### Your assignment
Return the records below in full. Keep every word exact and skip the images.

*** Available data ***

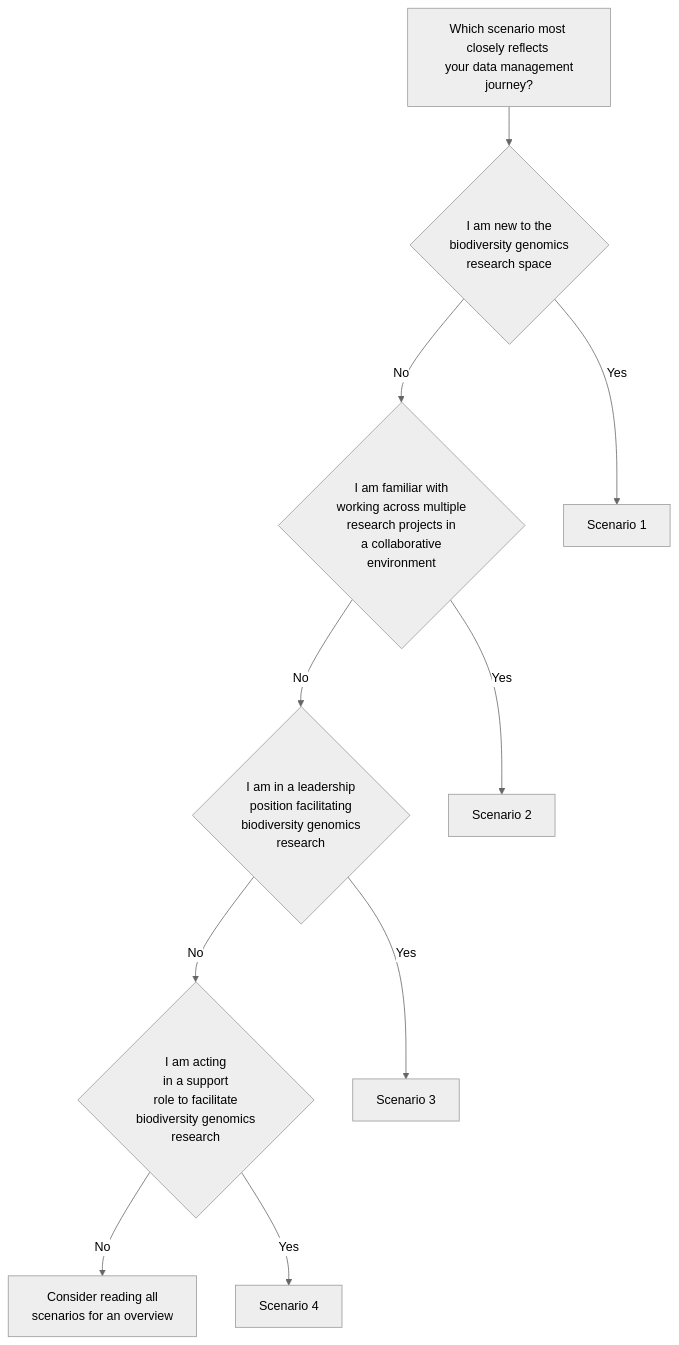
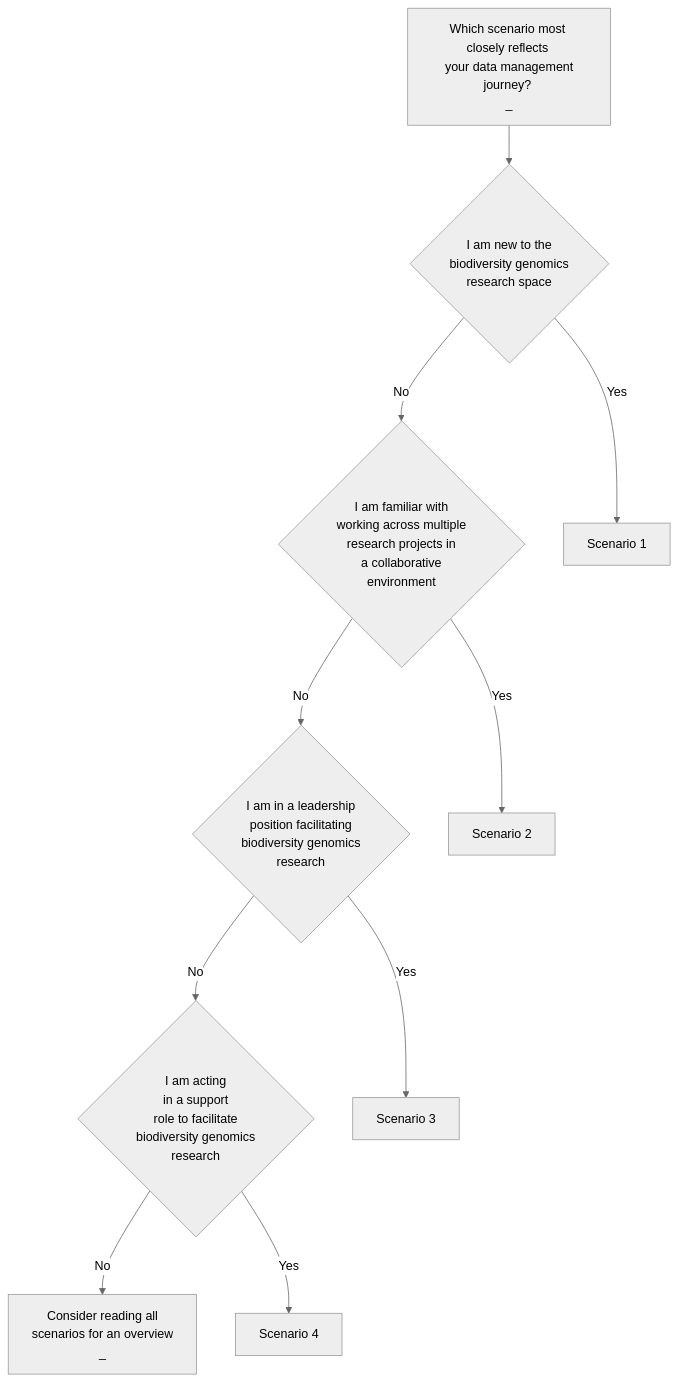
Before and after one commit to GenomicsAotearoa/data-management-resources: the diagram in docs/index.md, drawn with Mermaid (neutral theme).

Commit message:
flowchart add space to boxes

````diff
--- a/docs/index.md
+++ b/docs/index.md
@@ -19,16 +19,16 @@
 ```mermaid
 graph TD;
-    A[Which scenario most closely reflects \n your data management journey?] --> B{I am new to the \n biodiversity genomics \n research space}
+    A[Which scenario most closely reflects \n your data management journey? <br>_] --> B{I am new to the \n biodiversity genomics \n research space}
     B --> |No| E{I am familiar with \n working across multiple \n research projects in \n a collaborative \n environment}
     B --> |Yes| D[Scenario 1]
     E --> |No| G{I am in a leadership \n position facilitating \n biodiversity genomics \n research}
     E --> |Yes| F[Scenario 2]
     G --> |No| I{I am acting \n in a support \n role to facilitate \n biodiversity genomics \n research}
     G --> |Yes| H[Scenario 3]
-    I --> |No| K[Consider reading all \n scenarios for an overview]
+    I --> |No| K[Consider reading all \n scenarios for an overview <br>_]
     I --> |Yes| J[Scenario 4]
     click D "https://genomicsaotearoa.github.io/data-management-resources/scenarios/scenario1"
     click F "https://genomicsaotearoa.github.io/data-management-resources/scenarios/scenario2"
     click H "https://genomicsaotearoa.github.io/data-management-resources/scenarios/scenario3"
     click J "https://genomicsaotearoa.github.io/data-management-resources/scenarios/scenario4"
 ```
````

***

### Exercise response
Before and after one commit to GenomicsAotearoa/data-management-resources: the diagram in docs/index.md, drawn with Mermaid (neutral theme).

Commit message:
flowchart add space to boxes

````diff
--- a/docs/index.md
+++ b/docs/index.md
@@ -19,16 +19,16 @@
 ```mermaid
 graph TD;
-    A[Which scenario most closely reflects \n your data management journey?] --> B{I am new to the \n biodiversity genomics \n research space}
+    A[Which scenario most closely reflects \n your data management journey? <br>_] --> B{I am new to the \n biodiversity genomics \n research space}
     B --> |No| E{I am familiar with \n working across multiple \n research projects in \n a collaborative \n environment}
     B --> |Yes| D[Scenario 1]
     E --> |No| G{I am in a leadership \n position facilitating \n biodiversity genomics \n research}
     E --> |Yes| F[Scenario 2]
     G --> |No| I{I am acting \n in a support \n role to facilitate \n biodiversity genomics \n research}
     G --> |Yes| H[Scenario 3]
-    I --> |No| K[Consider reading all \n scenarios for an overview]
+    I --> |No| K[Consider reading all \n scenarios for an overview <br>_]
     I --> |Yes| J[Scenario 4]
     click D "https://genomicsaotearoa.github.io/data-management-resources/scenarios/scenario1"
     click F "https://genomicsaotearoa.github.io/data-management-resources/scenarios/scenario2"
     click H "https://genomicsaotearoa.github.io/data-management-resources/scenarios/scenario3"
     click J "https://genomicsaotearoa.github.io/data-management-resources/scenarios/scenario4"
 ```
````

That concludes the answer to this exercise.